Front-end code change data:
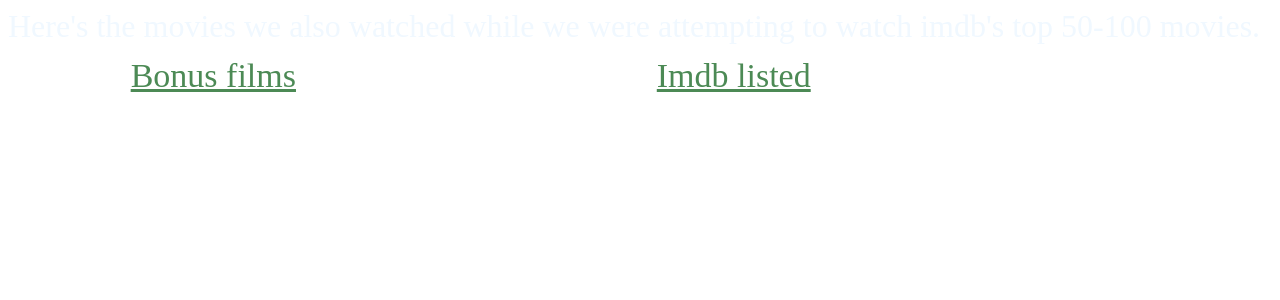
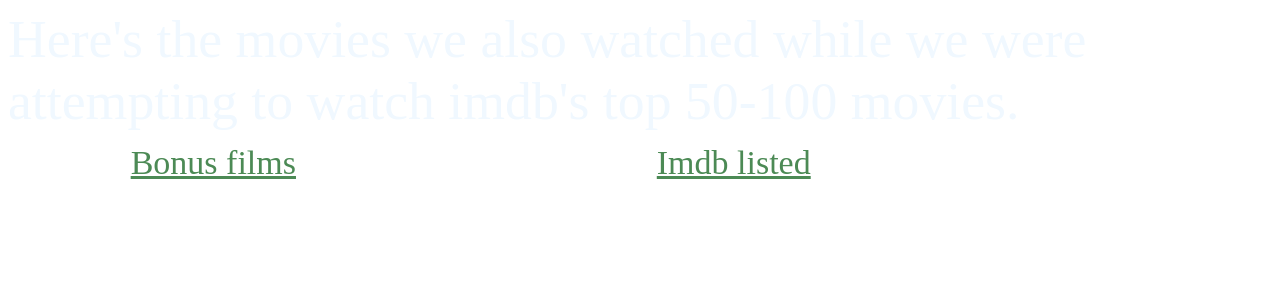
Before and after one commit to JohnStricker/m250fc, a Svelte app: page / in a window 1280 px wide. Shown: the top 300 px of the page. Built offline with nearby package versions, Linux system fonts and the light colour scheme; the HTML template or start-up script is replaced by a standard one.

Commit message:
smaller title

```diff
--- a/src/App.svelte
+++ b/src/App.svelte
@@ -30,7 +30,8 @@
 
 <style>
 	.main-title {
-		font-size: 32px;
+		font-size: 20px;
+		font-size: 4.2vw;
 	}
 	.details {
 		font-size: medium;
```
Also changed, not shown: 3 other files (tests, documents, lock files or other folders).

__Your task__
Some lines above hold the word "size". Copy all of them.

__Written solution__
-		font-size: 32px;
+		font-size: 20px;
+		font-size: 4.2vw;
 		font-size: medium;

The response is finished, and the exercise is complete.